Mr Miggle

October 10th, 2014 at 6:14 PM ^

1. Mo blamed an injury to a 5th year Sr QB on his HS coaches.

2. Bo started a QB who didn't throw a pass all week in practice based solely on the QB's word.

3. Bo admitted #2 was a mistake.

4. Bo misled the press before the game and admitted it afterwards.

I love Bo and Mo, but this was by no means their finest hour. If Hoke had done #1 or #2, we'd have excoriated him for it. #3 was fine, but if anything, this strikes me as a good example of why it's better not to talk about injuries.

Mittelstadt

October 10th, 2014 at 6:04 PM ^

Successful coaches love the details.  The fine points that either gain advantage or neutralize an opponent's.  

That detail is exhibited in how well Bo knew his personnel.  How well he knew his opponent's. How well he knew the landscape of the game.  The game's time dimensions and what he could accomplish with his personnel in that time window.

Reading about UTL the writer mentions the 2005 PSU game coached by Lloyd Carr and how Lloyd argued for 2 more seconds to be put back on the clock and how with 1 second remaining Henne to Manningham won the game.  

Does anyone reading this today believe in his or her heart that Hoke would have been able to argue for the 2 seconds?  IMHO Brady wouldn't have recognized its importance.

It's missing the details and not being passionate about the detail that to me is Brady's Achilles heel.

 

Hello_Heisman

October 10th, 2014 at 9:02 PM ^

There likely would have been a full blown QB controversy heading into the 89 season had Brown not been kicked off the team. Brown was wildly erratic in his only full season as a starter (87) but came on strong late in the 88 season after Taylor went out for the year with an injury, including season ending wins vs OSU and then USC in the Rose Bowl.

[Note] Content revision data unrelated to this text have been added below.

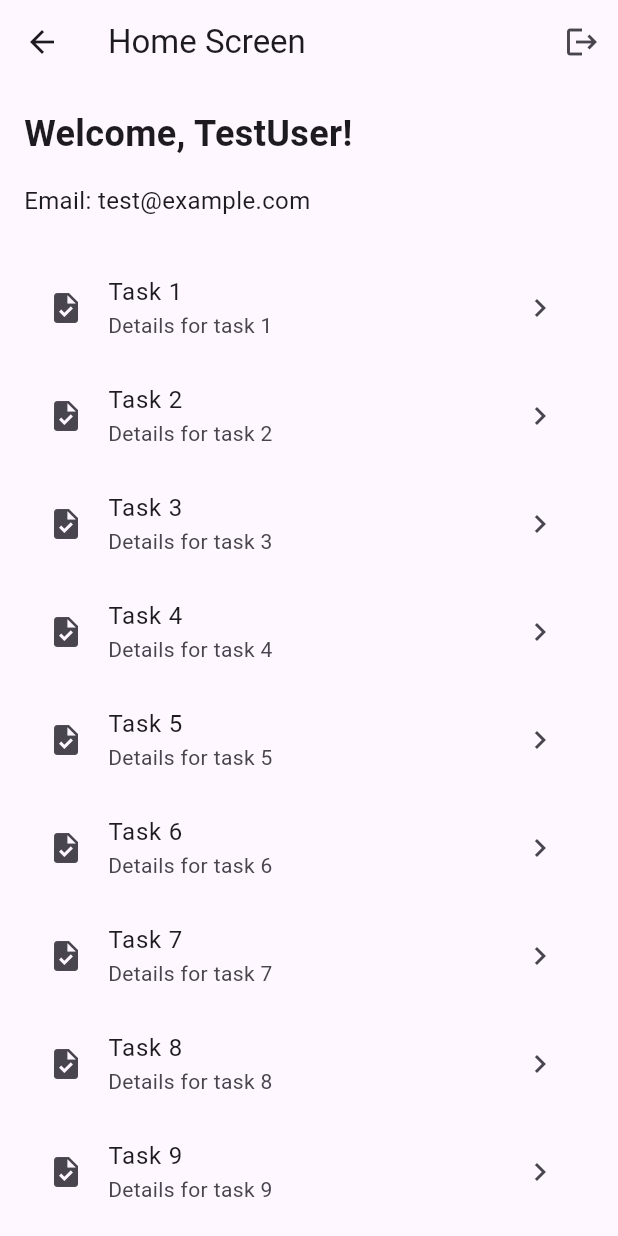
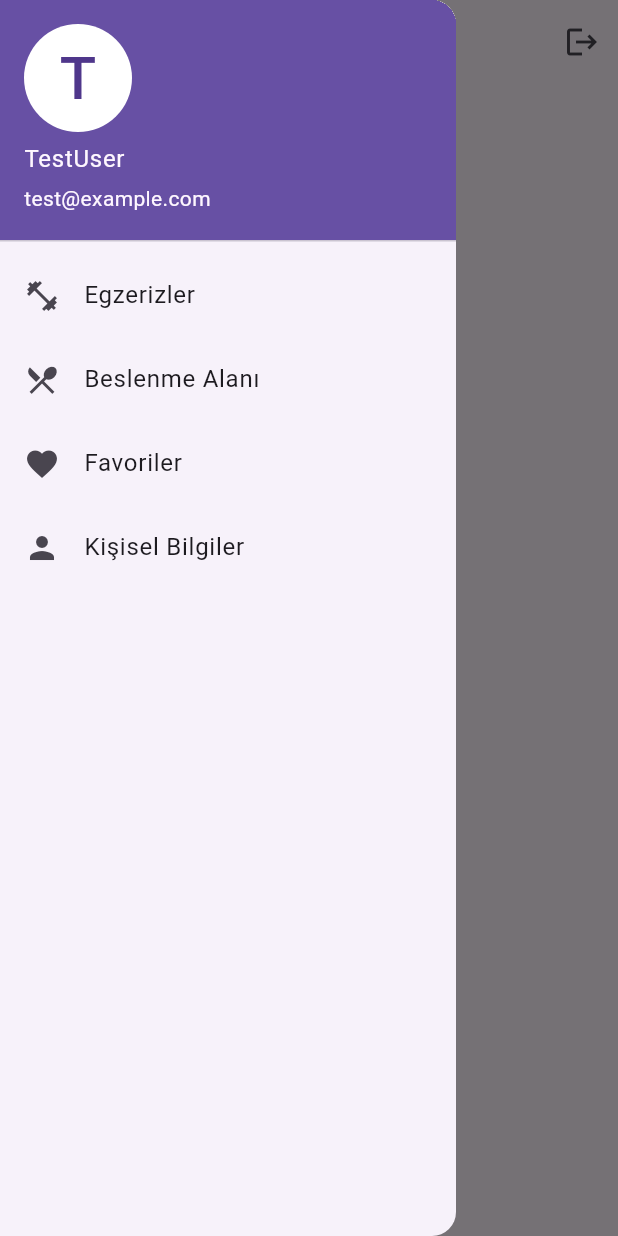
Before and after one commit to AlperenJosephson/Flutter_Fitness_App, a Flutter app: the HomeScreen screen opened by its route, with the side drawer open (before the commit the screen has no drawer), on a phone screen of 412 x 824 dp. Run offline on Flutter 3.47's test engine with Material 3 defaults, Android fonts, the phone set to English and light mode, and no system bars; our stand-ins replace sqflite; accounts and stored records are empty.

Commit message:
Home page yenilendi ve drawer eklendi

```diff
--- a/lib/screens/exercise_screen.dart
+++ b/lib/screens/exercise_screen.dart
@@ -0,0 +1 @@
+//import 'package:flutter/material.dart'; // temel widget özelliklerini kullanabilmek için yazıldı
--- a/lib/screens/home_screen.dart
+++ b/lib/screens/home_screen.dart
@@ -5,54 +5,90 @@ class HomeScreen extends StatelessWidget {
   final String email;
 
   const HomeScreen({
-    Key? key,
+    super.key,
     required this.username,
     required this.email,
-  }) : super(key: key);
+  });
 
   @override
   Widget build(BuildContext context) {
     return Scaffold(
       appBar: AppBar(
-        title: Text('Home Screen'),
+        title: const Text('Ana Sayfa' /*, style: const TextStyle(backgroundColor: Color.fromARGB(100, 51, 153, 255))*/),
         actions: [
           IconButton(
-            icon: Icon(Icons.logout),
+            icon: const Icon(Icons.logout),
             onPressed: () {
-              // Geri giriş ekranına dön
+              // Çıkış Yap
               Navigator.pushReplacementNamed(context, '/login');
             },
           ),
         ],
       ),
+      drawer: Drawer(
+        child: ListView(
+          padding:  EdgeInsets.zero,
+          children: [
+            // Drawer başlığı
+            UserAccountsDrawerHeader(accountName: Text(username), accountEmail: Text(email),
+              currentAccountPicture: CircleAvatar(
+                backgroundColor: Colors.white,
+                child: Text(
+                  username[0].toUpperCase(),
+                  style: const TextStyle(fontSize: 40.0),
+                ),
+              ),
+            ),
+
+            // Menü öğeleri
+            ListTile(
+              leading: const Icon(Icons.fitness_center),
+              title: const Text('Egzerizler'),
+              onTap: (){
+                // egzersiz ekranına yönlendir
+                Navigator.pushNamed(context, '/exercises');
+              },
+            ),
+            ListTile(
+              leading: const Icon(Icons.restaurant_menu),
+              title: const Text('Beslenme Alanı'),
+              onTap: (){
+                // egzersiz ekranına yönlendir
+                Navigator.pushNamed(context, '/meal_plan');
+              },
+            ),
+
+            ListTile(
+              leading: const Icon(Icons.favorite),
+              title: const Text('Favoriler'),
+              onTap: () {
+                // Favoriler ekranına yönlendir
+                Navigator.pushNamed(context, '/favorites');
+              },
+            ),
+
+            ListTile(
+              leading: const Icon(Icons.person),
+              title: const Text('Kişisel Bilgiler'),
+              onTap: () {
+                // Kişisel Bilgiler ekranına yönlendir
+                Navigator.pushNamed(context, '/profile');
+              },
+            ),
+          ],
+        ),
+      ),
+
       body: Padding(
         padding: const EdgeInsets.all(16.0),
         child: Column(
           crossAxisAlignment: CrossAxisAlignment.start,
           children: [
             Text(
-              'Welcome, $username!',
-              style: TextStyle(fontSize: 24, fontWeight: FontWeight.bold),
+              'Hoşgeldin, $username!',
+              style: const TextStyle(fontSize: 24, fontWeight: FontWeight.bold),
             ),
-            SizedBox(height: 16),
-            Text(
-              'Email: $email',
-              style: TextStyle(fontSize: 16),
-            ),
-            SizedBox(height: 24),
-            Expanded(
-              child: ListView.builder(
-                itemCount: 10, // Örnek veri sayısı
-                itemBuilder: (context, index) {
-                  return ListTile(
-                    title: Text('Task ${index + 1}'),
-                    subtitle: Text('Details for task ${index + 1}'),
-                    leading: Icon(Icons.task),
-                    trailing: Icon(Icons.chevron_right),
-                  );
-                },
-              ),
-            ),
+            const SizedBox(height: 24),
           ],
         ),
       ),
```
Also changed, not shown: lib/main.dart (+8 -0 lines), lib/screens/favorites_screen.dart (added), lib/screens/profile_screen.dart (added).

Think about how crazy that is. In my entire lifetime, UM has only beaten USC once in the Rose Bowl and the QB of record was Demetrius Friggin Brown.

m1817

October 10th, 2014 at 7:53 PM ^

In all fairness, Bo didn't have to deal with HIPAA and student privacy laws.  Now a days, you can hardly say anything about a student without violating some law.

Mr Miggle

October 10th, 2014 at 10:25 PM ^

This is the text of the NCAA HIPAA waiver.

I am making this authorization/consent voluntarily to release my health information otherwise  protected by federal regulations under either the Health Information Portability and Accountability Act (HIPAA) or the Family Educational Rights and Privacy Act of 1974 (the Buckley Amendment). The NCAA and institution are not requiring this authorization/consent to be signed.

 

MaizeNBlueTexan

October 10th, 2014 at 9:00 PM ^

TL:DR

The Shane Morris concusion handling wasn't a great moment for the coaching staff, but is also being blown WAY out of proportion.

Aren't the refs there to protect the players? Why is there no uproar against the ref to eject that player from the game when he helmet to helmet hit Shane? Oh, the refs aren't under scrutiny due to lots of lost games.

On a more important note. Real men ctrl+V to paste.

Webber's Pimp

October 11th, 2014 at 2:38 PM ^

You are right on point. The incident could have been handled better. People have made a huge stink over this but the reality is Michigan is representayive of the state of the college game up to the incident in question. I guarantee you that Hoke would not have had to endure the wrath of fans and media had this team been undefeated. .. The good thing is the sequence of events will lead to a reform of sorts. Michigan has already implemented measures which will probably be set the standard for most other programs out there. Let's be honest, I seriously doubt other schools had a system in place to deal with concussion incidents on a real time basis during games. This whole mess will force everybody to take a good hard look at the way concussions are handled. 

Webber's Pimp

October 11th, 2014 at 10:58 AM ^

I'm not sure what your point is. That is unless you're implying that Hoke should have never benched a 5th year Senior gamebreaking QB for an unproven, inaccurate, inexperienced, cannon armed sophmore.